**Action item**
Pictures should be excluded; otherwise, copy every entry exactly.

**Exercise material**
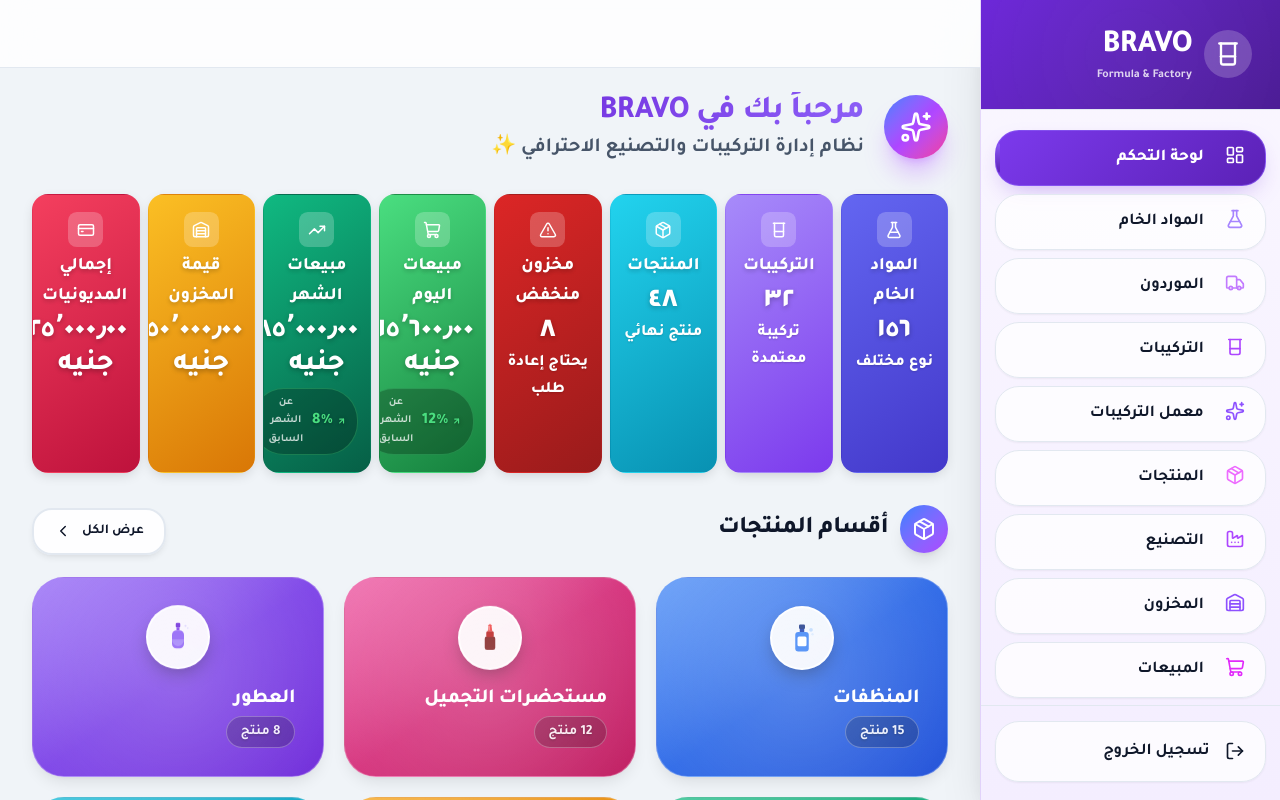
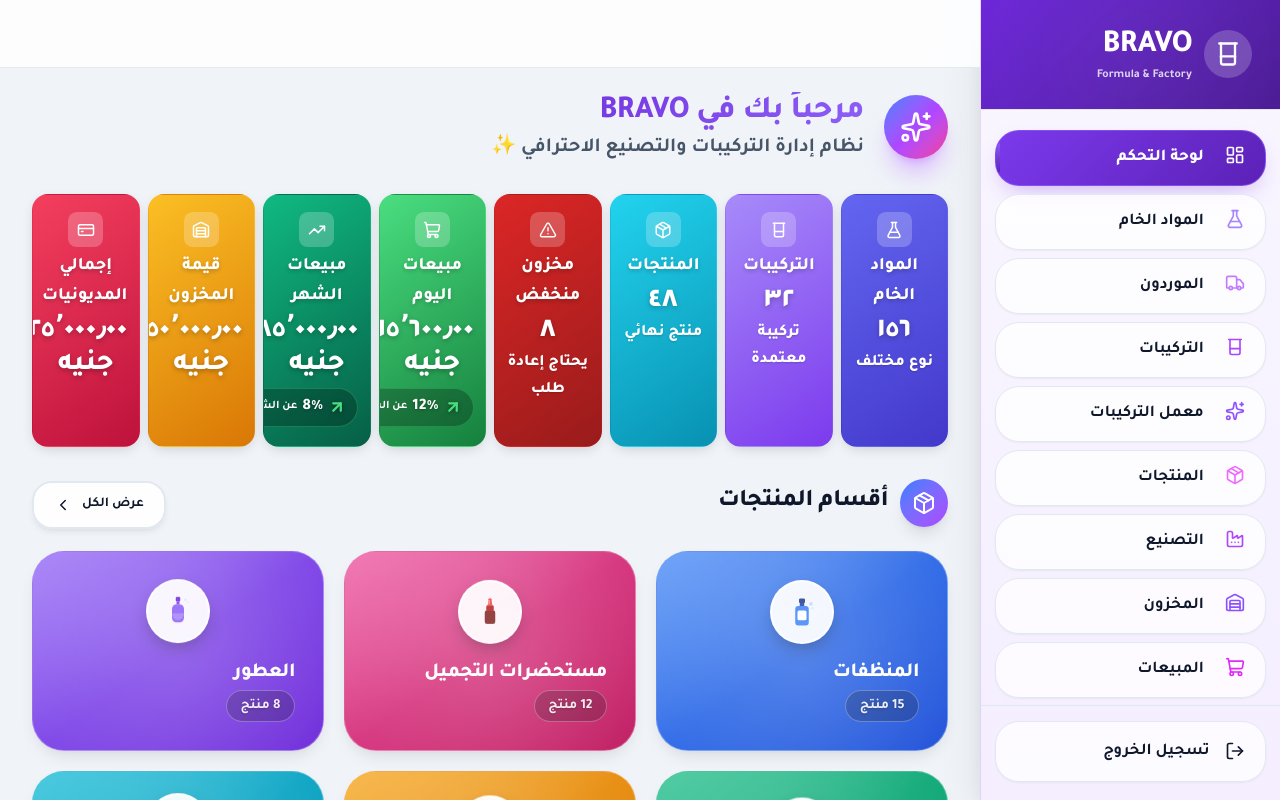
Before and after one commit to fantazia1110-design/BRAVO-new-sestym-, a Next.js app: page / in a window 1280 px wide. Shown: the top 800 px of the page. Built offline with nearby package versions, Linux system fonts and the light colour scheme.

Commit message:
نصوص الترند بيضاء وواضحة وبجانب بعض
Co-authored-by: arena-agent <297053741+arena-agent@users.noreply.github.com>

```diff
--- a/src/components/ui/StatCard.tsx
+++ b/src/components/ui/StatCard.tsx
@@ -152,18 +152,19 @@ export default function StatCard({
       {trend && (
         <div style={{
           display: 'inline-flex', alignItems: 'center', justifyContent: 'center',
-          gap: '0.25rem', marginTop: '0.3rem', padding: '0.3rem 0.7rem',
+          gap: '0.3rem', marginTop: '0.3rem', padding: '0.3rem 0.7rem',
           borderRadius: '2rem', background: 'rgba(0,0,0,0.25)',
           position: 'relative', zIndex: 2,
           transition: 'transform 0.3s ease',
           transform: hovered ? 'translateY(-1px)' : 'translateY(0)',
           border: '1px solid rgba(74,222,128,0.3)',
+          direction: 'rtl',
         }}>
           <svg
             width="18" height="18" viewBox="0 0 24 24" fill="none"
             stroke={trend.isPositive ? '#4ade80' : '#f87171'}
             strokeWidth="3" strokeLinecap="round" strokeLinejoin="round"
-            style={{ filter: 'drop-shadow(0 1px 2px rgba(0,0,0,0.4))' }}
+            style={{ filter: 'drop-shadow(0 1px 2px rgba(0,0,0,0.4))', flexShrink: 0 }}
           >
             {trend.isPositive ? (
               <>
@@ -177,8 +178,8 @@ export default function StatCard({
               </>
             )}
           </svg>
-          <span style={{ fontSize: '1rem', fontWeight: 900, color: trend.isPositive ? '#4ade80' : '#f87171', textShadow: '0 1px 3px rgba(0,0,0,0.3)' }}>{Math.abs(trend.value)}%</span>
-          <span style={{ fontSize: '0.68rem', fontWeight: 700, color: '#ffffffbb' }}>عن الشهر السابق</span>
+          <span style={{ fontSize: '1rem', fontWeight: 900, color: '#ffffff', textShadow: '0 1px 3px rgba(0,0,0,0.3)', whiteSpace: 'nowrap' }}>{Math.abs(trend.value)}%</span>
+          <span style={{ fontSize: '0.72rem', fontWeight: 700, color: '#ffffff', whiteSpace: 'nowrap' }}>عن الشهر السابق</span>
         </div>
       )}
     </div>
```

**Written answer**
Before and after one commit to fantazia1110-design/BRAVO-new-sestym-, a Next.js app: page / in a window 1280 px wide. Shown: the top 800 px of the page. Built offline with nearby package versions, Linux system fonts and the light colour scheme.

Commit message:
نصوص الترند بيضاء وواضحة وبجانب بعض
Co-authored-by: arena-agent <297053741+arena-agent@users.noreply.github.com>

```diff
--- a/src/components/ui/StatCard.tsx
+++ b/src/components/ui/StatCard.tsx
@@ -152,18 +152,19 @@ export default function StatCard({
       {trend && (
         <div style={{
           display: 'inline-flex', alignItems: 'center', justifyContent: 'center',
-          gap: '0.25rem', marginTop: '0.3rem', padding: '0.3rem 0.7rem',
+          gap: '0.3rem', marginTop: '0.3rem', padding: '0.3rem 0.7rem',
           borderRadius: '2rem', background: 'rgba(0,0,0,0.25)',
           position: 'relative', zIndex: 2,
           transition: 'transform 0.3s ease',
           transform: hovered ? 'translateY(-1px)' : 'translateY(0)',
           border: '1px solid rgba(74,222,128,0.3)',
+          direction: 'rtl',
         }}>
           <svg
             width="18" height="18" viewBox="0 0 24 24" fill="none"
             stroke={trend.isPositive ? '#4ade80' : '#f87171'}
             strokeWidth="3" strokeLinecap="round" strokeLinejoin="round"
-            style={{ filter: 'drop-shadow(0 1px 2px rgba(0,0,0,0.4))' }}
+            style={{ filter: 'drop-shadow(0 1px 2px rgba(0,0,0,0.4))', flexShrink: 0 }}
           >
             {trend.isPositive ? (
               <>
@@ -177,8 +178,8 @@ export default function StatCard({
               </>
             )}
           </svg>
-          <span style={{ fontSize: '1rem', fontWeight: 900, color: trend.isPositive ? '#4ade80' : '#f87171', textShadow: '0 1px 3px rgba(0,0,0,0.3)' }}>{Math.abs(trend.value)}%</span>
-          <span style={{ fontSize: '0.68rem', fontWeight: 700, color: '#ffffffbb' }}>عن الشهر السابق</span>
+          <span style={{ fontSize: '1rem', fontWeight: 900, color: '#ffffff', textShadow: '0 1px 3px rgba(0,0,0,0.3)', whiteSpace: 'nowrap' }}>{Math.abs(trend.value)}%</span>
+          <span style={{ fontSize: '0.72rem', fontWeight: 700, color: '#ffffff', whiteSpace: 'nowrap' }}>عن الشهر السابق</span>
         </div>
       )}
     </div>
```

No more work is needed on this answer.